Stored records:
== Segment start ==
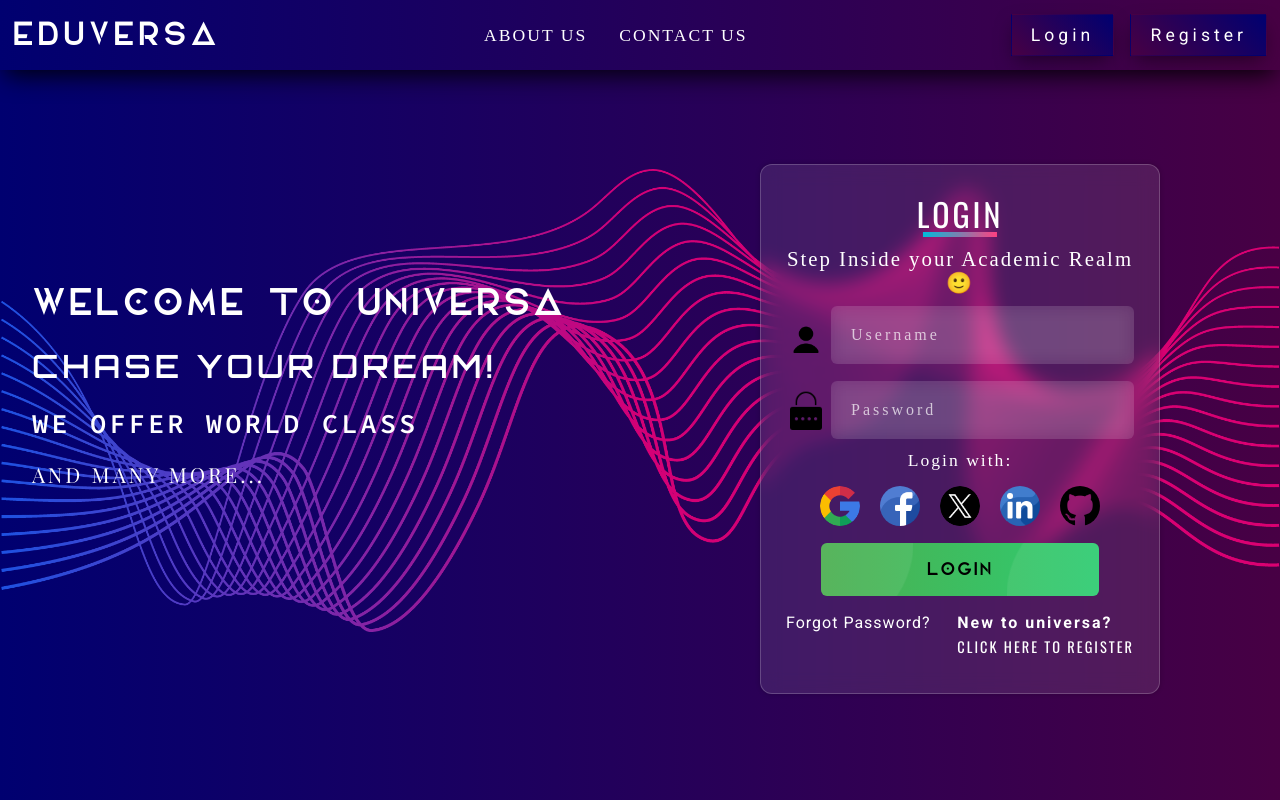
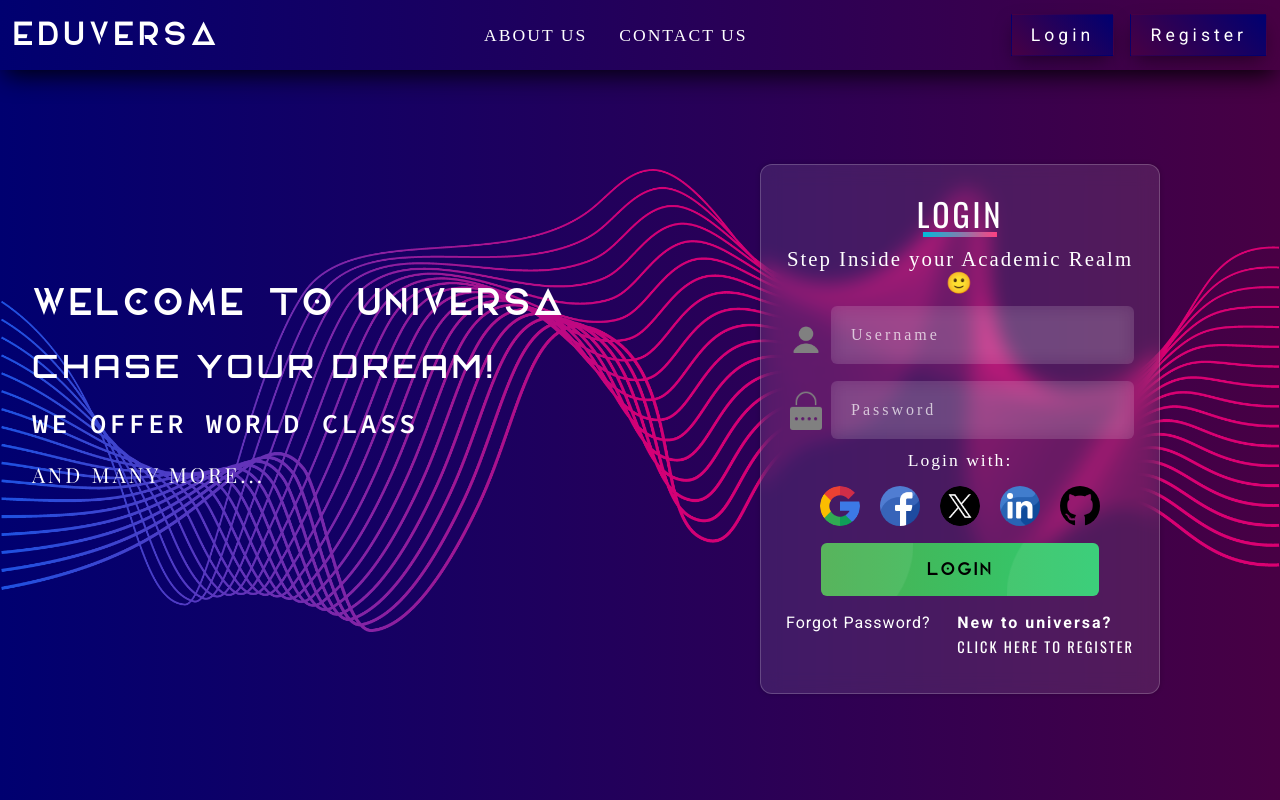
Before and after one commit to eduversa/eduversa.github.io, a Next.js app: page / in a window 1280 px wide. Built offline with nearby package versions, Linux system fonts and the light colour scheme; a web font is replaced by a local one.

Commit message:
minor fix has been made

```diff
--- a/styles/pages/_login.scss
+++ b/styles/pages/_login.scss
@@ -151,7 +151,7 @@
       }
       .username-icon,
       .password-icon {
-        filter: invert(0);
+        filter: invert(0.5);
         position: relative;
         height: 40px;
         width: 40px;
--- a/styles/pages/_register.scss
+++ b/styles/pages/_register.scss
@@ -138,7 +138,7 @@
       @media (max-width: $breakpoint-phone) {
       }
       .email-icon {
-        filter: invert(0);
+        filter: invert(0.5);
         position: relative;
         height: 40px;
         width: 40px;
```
== Segment end ==
== Segment start ==
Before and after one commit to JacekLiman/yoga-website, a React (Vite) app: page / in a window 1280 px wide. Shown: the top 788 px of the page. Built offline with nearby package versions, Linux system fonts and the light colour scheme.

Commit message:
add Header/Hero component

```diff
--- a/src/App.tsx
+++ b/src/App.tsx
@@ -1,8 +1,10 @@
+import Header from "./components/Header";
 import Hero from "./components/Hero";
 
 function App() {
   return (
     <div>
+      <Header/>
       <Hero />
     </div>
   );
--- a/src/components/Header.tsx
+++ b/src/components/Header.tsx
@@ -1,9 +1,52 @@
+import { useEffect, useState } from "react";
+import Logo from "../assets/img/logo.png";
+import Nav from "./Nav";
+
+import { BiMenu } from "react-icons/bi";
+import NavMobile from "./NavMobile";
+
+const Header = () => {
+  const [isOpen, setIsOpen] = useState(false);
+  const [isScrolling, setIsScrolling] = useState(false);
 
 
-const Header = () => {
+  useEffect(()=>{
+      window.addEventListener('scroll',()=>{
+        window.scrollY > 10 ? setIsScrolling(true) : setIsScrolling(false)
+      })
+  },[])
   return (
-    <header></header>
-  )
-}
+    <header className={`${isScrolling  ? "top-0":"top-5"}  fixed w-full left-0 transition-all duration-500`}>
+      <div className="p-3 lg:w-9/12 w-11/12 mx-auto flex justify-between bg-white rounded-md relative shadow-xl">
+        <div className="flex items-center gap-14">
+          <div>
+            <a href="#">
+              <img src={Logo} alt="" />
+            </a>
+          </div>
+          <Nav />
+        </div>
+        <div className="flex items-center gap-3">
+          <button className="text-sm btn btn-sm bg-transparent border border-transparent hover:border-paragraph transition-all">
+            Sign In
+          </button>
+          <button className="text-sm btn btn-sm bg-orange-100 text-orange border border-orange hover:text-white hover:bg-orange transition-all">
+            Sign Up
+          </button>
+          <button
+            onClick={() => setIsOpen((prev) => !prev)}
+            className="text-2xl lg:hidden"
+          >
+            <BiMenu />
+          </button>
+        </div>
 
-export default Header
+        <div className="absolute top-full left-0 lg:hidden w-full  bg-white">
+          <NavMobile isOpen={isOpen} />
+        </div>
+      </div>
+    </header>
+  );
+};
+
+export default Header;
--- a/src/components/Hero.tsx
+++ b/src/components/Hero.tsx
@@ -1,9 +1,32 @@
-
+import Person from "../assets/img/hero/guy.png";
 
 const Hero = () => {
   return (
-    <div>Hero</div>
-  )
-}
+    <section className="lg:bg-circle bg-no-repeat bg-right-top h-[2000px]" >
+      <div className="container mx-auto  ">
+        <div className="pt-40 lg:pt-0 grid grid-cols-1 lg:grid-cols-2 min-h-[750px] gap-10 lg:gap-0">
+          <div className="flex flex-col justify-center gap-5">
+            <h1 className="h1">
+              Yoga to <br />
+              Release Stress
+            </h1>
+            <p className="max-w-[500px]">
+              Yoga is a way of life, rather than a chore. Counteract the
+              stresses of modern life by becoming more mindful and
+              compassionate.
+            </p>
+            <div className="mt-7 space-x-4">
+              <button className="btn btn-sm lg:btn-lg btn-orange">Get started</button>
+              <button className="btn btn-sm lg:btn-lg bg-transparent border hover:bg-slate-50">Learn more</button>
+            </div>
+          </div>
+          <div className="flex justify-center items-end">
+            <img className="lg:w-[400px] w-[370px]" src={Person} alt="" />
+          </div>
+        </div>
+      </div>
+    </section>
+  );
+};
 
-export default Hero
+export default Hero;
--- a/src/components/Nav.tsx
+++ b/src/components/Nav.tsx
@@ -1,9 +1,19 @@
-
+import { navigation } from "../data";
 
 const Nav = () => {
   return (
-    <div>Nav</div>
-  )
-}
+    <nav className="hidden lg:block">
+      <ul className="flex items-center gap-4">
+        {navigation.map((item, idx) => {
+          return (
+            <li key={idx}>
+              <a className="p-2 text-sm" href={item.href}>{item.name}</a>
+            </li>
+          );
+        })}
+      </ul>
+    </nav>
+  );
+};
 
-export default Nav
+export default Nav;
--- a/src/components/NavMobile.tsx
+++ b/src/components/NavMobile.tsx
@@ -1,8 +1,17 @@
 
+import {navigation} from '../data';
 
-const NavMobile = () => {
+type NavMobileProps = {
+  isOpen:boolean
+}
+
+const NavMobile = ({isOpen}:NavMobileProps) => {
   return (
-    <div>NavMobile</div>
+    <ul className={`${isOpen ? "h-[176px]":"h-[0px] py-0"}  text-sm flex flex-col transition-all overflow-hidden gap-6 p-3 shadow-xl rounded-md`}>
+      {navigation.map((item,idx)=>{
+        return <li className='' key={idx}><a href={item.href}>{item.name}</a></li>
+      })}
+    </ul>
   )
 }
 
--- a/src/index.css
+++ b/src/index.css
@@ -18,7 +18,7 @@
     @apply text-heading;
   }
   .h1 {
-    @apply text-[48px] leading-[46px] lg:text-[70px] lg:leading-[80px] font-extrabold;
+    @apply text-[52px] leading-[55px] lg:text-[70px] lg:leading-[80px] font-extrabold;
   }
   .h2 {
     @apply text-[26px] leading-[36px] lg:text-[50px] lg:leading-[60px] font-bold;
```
== Segment end ==
== Segment start ==
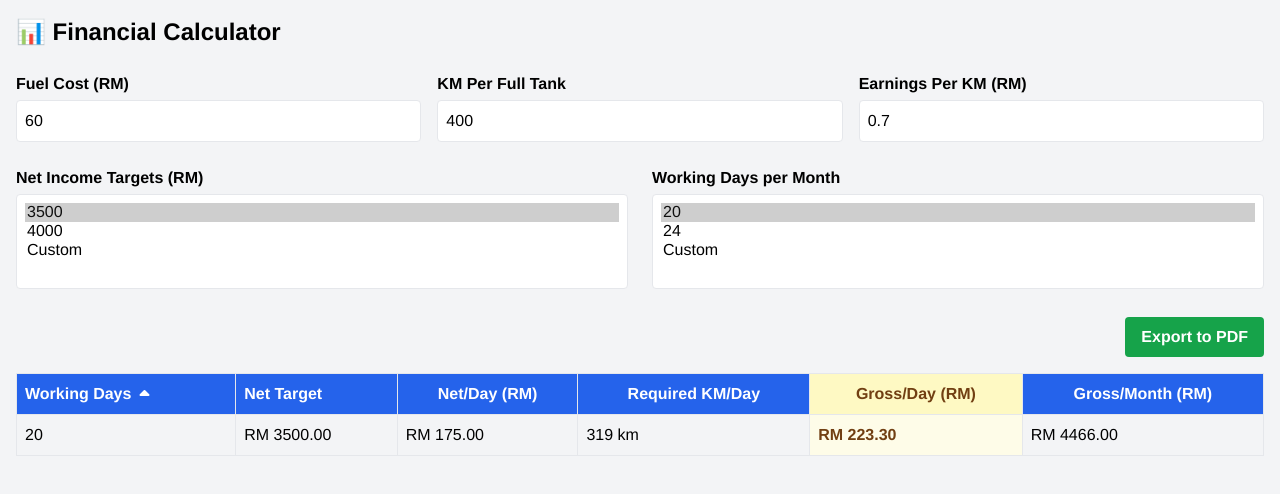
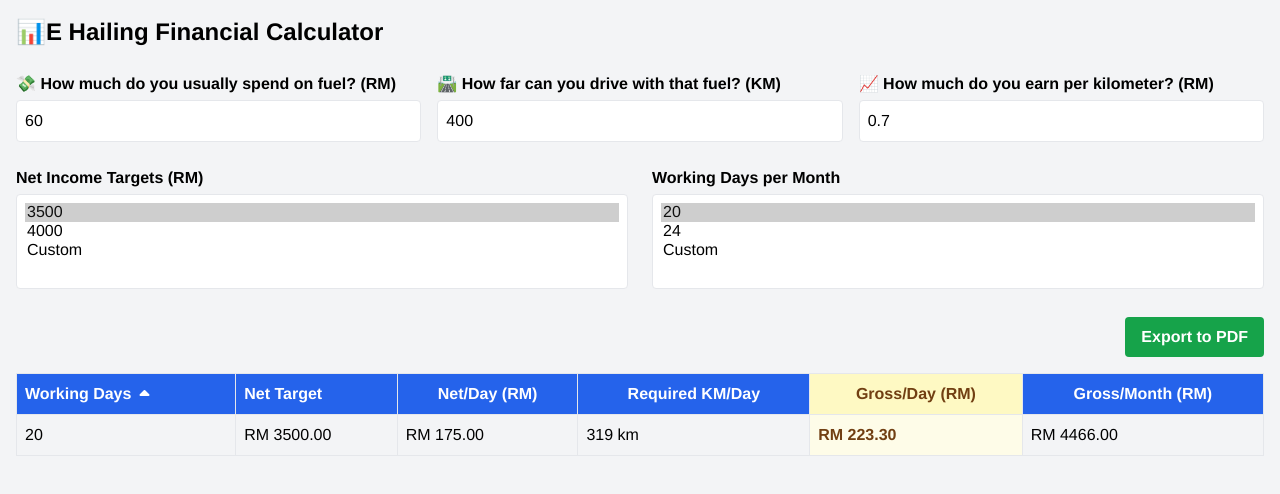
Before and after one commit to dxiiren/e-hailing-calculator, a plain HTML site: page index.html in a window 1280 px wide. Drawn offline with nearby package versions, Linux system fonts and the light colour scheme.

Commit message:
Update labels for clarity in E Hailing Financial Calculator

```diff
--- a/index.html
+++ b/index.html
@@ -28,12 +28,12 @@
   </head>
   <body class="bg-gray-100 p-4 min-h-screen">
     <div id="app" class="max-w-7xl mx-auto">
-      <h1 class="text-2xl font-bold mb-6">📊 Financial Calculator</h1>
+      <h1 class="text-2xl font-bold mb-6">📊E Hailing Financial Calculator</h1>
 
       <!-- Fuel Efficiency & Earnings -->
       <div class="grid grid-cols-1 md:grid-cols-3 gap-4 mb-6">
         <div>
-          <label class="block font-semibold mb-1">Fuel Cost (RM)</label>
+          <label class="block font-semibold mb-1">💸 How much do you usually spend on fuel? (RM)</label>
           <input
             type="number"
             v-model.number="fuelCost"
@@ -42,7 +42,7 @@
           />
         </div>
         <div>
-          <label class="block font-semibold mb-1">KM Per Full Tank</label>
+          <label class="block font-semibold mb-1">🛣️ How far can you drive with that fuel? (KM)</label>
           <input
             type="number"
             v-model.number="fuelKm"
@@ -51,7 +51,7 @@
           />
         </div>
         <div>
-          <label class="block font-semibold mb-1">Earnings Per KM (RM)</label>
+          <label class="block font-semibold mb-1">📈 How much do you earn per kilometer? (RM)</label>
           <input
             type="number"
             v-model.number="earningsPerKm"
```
== Segment end ==
- **Your assignment**: How many lines in the records hold the string "index"? Reply with the number only.

- **Exercise output**: 5